Honda confirmed to The Hill in an email that the company had received the Justice Department's request for information on the deal and pledged to cooperate in a statement.

"We will work cooperatively with the Department of Justice with regard to the recent emissions agreement reached between the State of California and various automotive manufacturers, including Honda," the company said in a statement.

"BMW of North America received a letter from the Department of Justice requesting information concerning a planned CARB [California Air Resources Board] framework agreement with BMW NA and other OEMs," a BMW spokesperson told The Hill in an email. "We look forward to responding to the Department of Justice to explain the planned CARB framework agreement and its benefits to consumers and the environment."

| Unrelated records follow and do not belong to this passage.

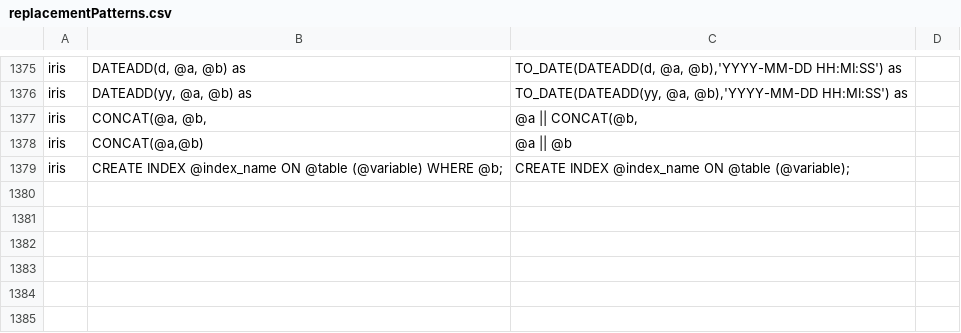
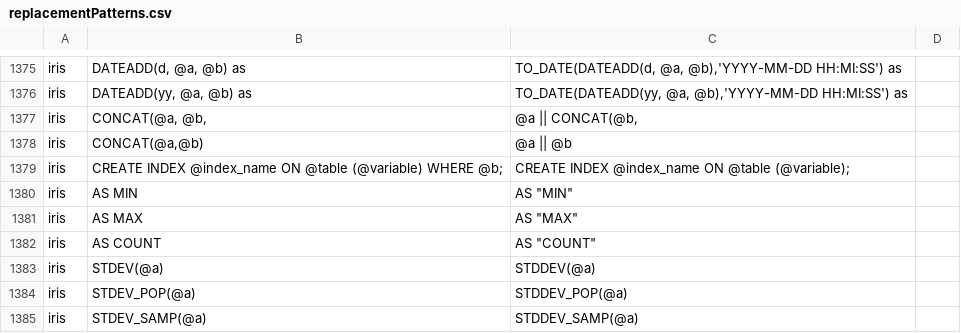
Before and after one commit to intersystems-ib/SqlRender, a CSV file: inst/csv/replacementPatterns.csv, drawn as a sheet; only a part is shown, gaps mark what is left out.

Commit message:
More iris replacement patterns based on OHDSI/QueryLibrary

```diff
--- a/inst/csv/replacementPatterns.csv
+++ b/inst/csv/replacementPatterns.csv
@@ -1379 +1379,7 @@ iris,"CONCAT(@a,@b)",@a || @b
 iris,CREATE INDEX @index_name ON @table (@variable) WHERE @b;,CREATE INDEX @index_name ON @table (@variable);
+iris,AS MIN,AS "MIN"
+iris,AS MAX,AS "MAX"
+iris,AS COUNT,AS "COUNT"
+iris,STDEV(@a),STDDEV(@a)
+iris,STDEV_POP(@a),STDDEV_POP(@a)
+iris,STDEV_SAMP(@a),STDDEV_SAMP(@a)
```
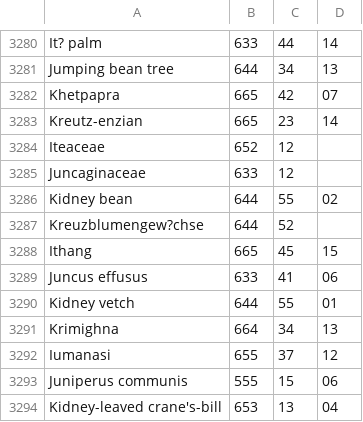
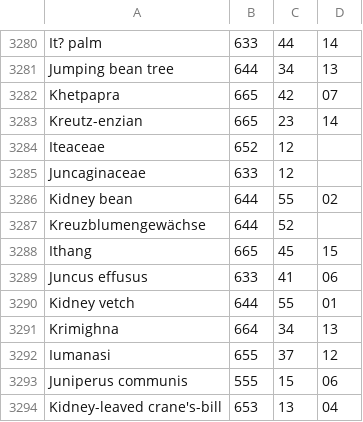
Before and after one commit to PeterVRadatti/Open-Source-Radionics, a CSV file: software/aetherone1/src/main/resources/rates/JanScholtenWonderfulPlants_List.csv, drawn as a sheet; only a part is shown, gaps mark what is left out.

Commit message:
Jan Scholten Wonderful Plants CSV Importer, generates a structured JSON file Create and save new case

```diff
--- a/software/aetherone1/src/main/resources/rates/JanScholtenWonderfulPlants_List.csv
+++ b/software/aetherone1/src/main/resources/rates/JanScholtenWonderfulPlants_List.csv
@@ -3286,3 +3286,3 @@ Juncaginaceae;633;12
 Kidney bean;644;55;02
-Kreuzblumengew?chse;644;52
+Kreuzblumengewächse;644;52
 Ithang;665;45;15
```
Also changed, not shown: 6 other files.
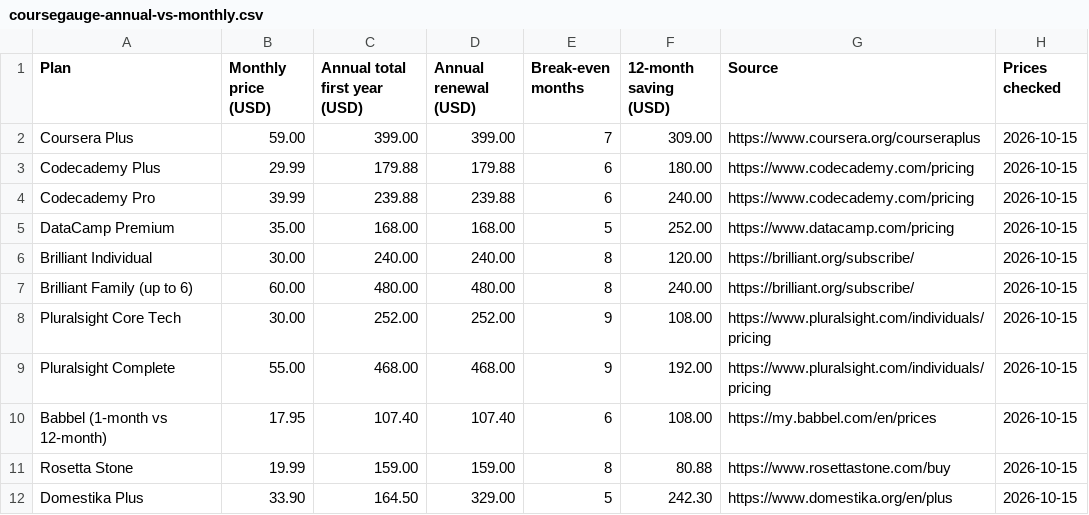
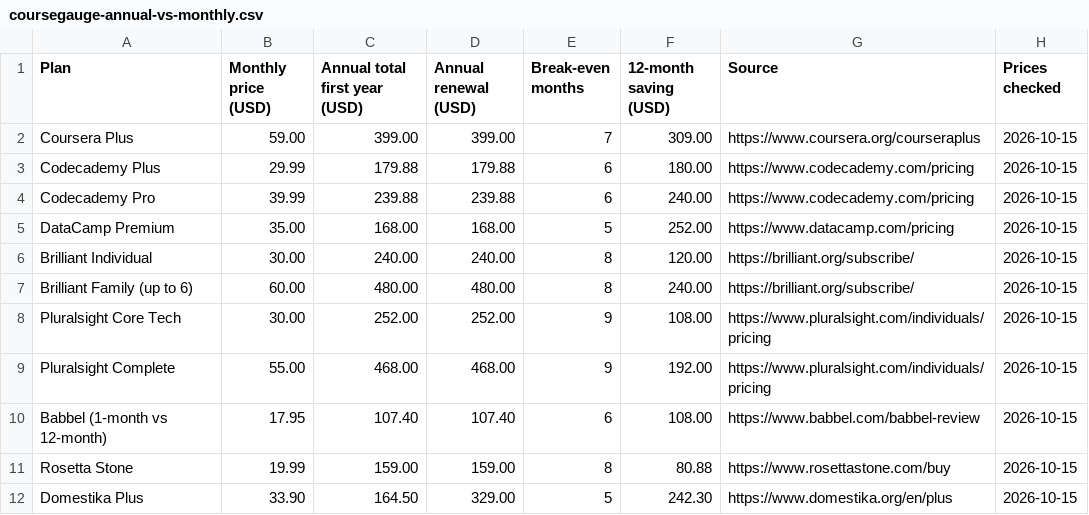
Before and after one commit to joshuaofisrael/course-review-site, a CSV file: subscription-calculator/coursegauge-annual-vs-monthly.csv, drawn as a sheet.

```diff
--- a/subscription-calculator/coursegauge-annual-vs-monthly.csv
+++ b/subscription-calculator/coursegauge-annual-vs-monthly.csv
@@ -9,3 +9,3 @@ Pluralsight Core Tech,30.00,252.00,252.00,9,108.00,https://www.pluralsight.com/i
 Pluralsight Complete,55.00,468.00,468.00,9,192.00,https://www.pluralsight.com/individuals/pricing,2026-10-15
-Babbel (1-month vs 12-month),17.95,107.40,107.40,6,108.00,https://my.babbel.com/en/prices,2026-10-15
+Babbel (1-month vs 12-month),17.95,107.40,107.40,6,108.00,https://www.babbel.com/babbel-review,2026-10-15
 Rosetta Stone,19.99,159.00,159.00,8,80.88,https://www.rosettastone.com/buy,2026-10-15
```
Also changed, not shown: pricing-tracker/coursegauge-pricing-tracker.csv, 25 other files.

Ford and representatives also confirmed Ford's cooperation with the Justice Department amid the probe to The Wall Street Journal, while a Volkswagen spokesperson declined to comment to the newspaper.

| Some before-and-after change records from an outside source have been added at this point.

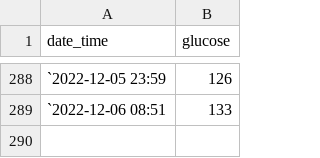
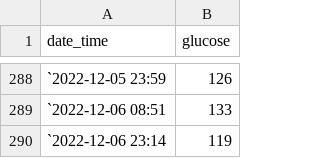
Before and after one commit to gitHubSlinkman/glucose, a CSV file: data/diabetes.csv, drawn as a sheet; only a part is shown, gaps mark what is left out; the diff names each change by its address in the sheet, - before the commit and + after, or states it on an @@ line.

Commit message:
2022-12-06 23:19

```diff
--- a/data/diabetes.csv
+++ b/data/diabetes.csv
+row 290: `2022-12-06 23:14 | 119
```
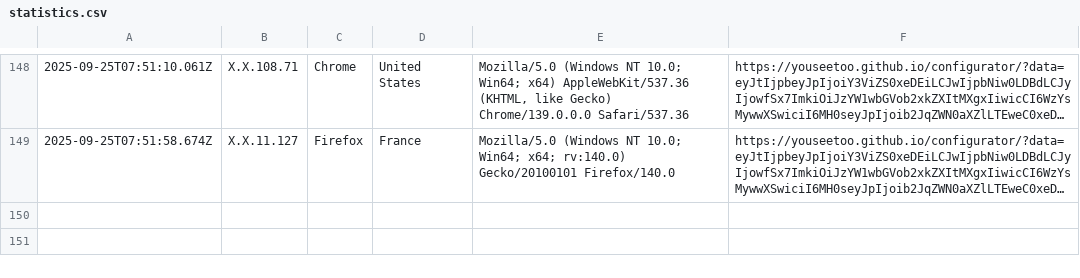
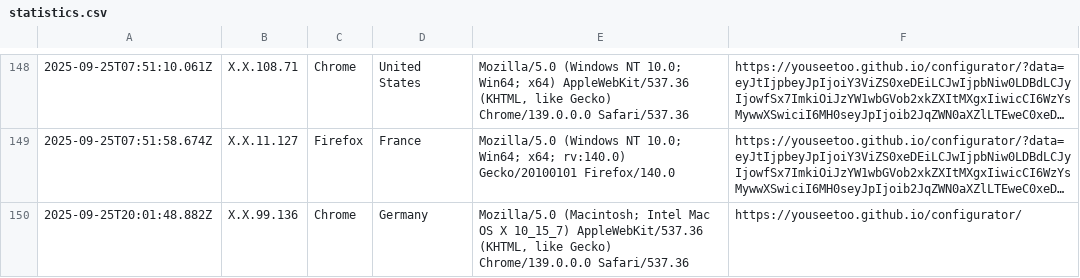
Before and after one commit to beniroquai/openUC2-OptiKit-Store, a CSV file: statistics/statistics.csv, drawn as a sheet; only a part is shown, gaps mark what is left out; long unchanged cells end in …; the diff names each change by its address in the sheet, - before the commit and + after, or states it on an @@ line.

Commit message:
Add user statistics entry: 2025-09-25T20:01:48.882Z

```diff
--- a/statistics/statistics.csv
+++ b/statistics/statistics.csv
+row 150: 2025-09-25T20:01:48.882Z | X.X.99.136 | Chrome | Germany | Mozilla/5.0 (Macintosh; Intel Mac OS X 10_15_7) AppleWebKit/537.36 (KHTML, like Gecko) Chrome/139.0.0.0 Safari/537.36 | https://youseetoo.github.io/configurator/
```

Mary Nichols, Chair of the California Air and Resource Board, called the DOJ's investigation a scare tactic.

“The US Department of Justice brings its weight to bear against auto companies in an attempt to frighten them out of voluntarily making cleaner, more efficient cars and trucks than EPA wants. Consumers might ask, who is Andy Wheeler protecting?," Nichols said in a statement.

The Trump administration and California's state government have battled over a number of environmental regulatory actions over the past two years, including over the rollback of the Clean Power Plan.

The Environmental Protection Agency and Department of Transportation also sent a joint warning to California officials on Friday, warning that their emissions standards could violate federal law.

“Congress has squarely vested the authority to set fuel economy standards for new motor vehicles, and nationwide standards for [greenhouse gas] vehicle emissions, with the federal government, not with California or any other state,” the letter reads.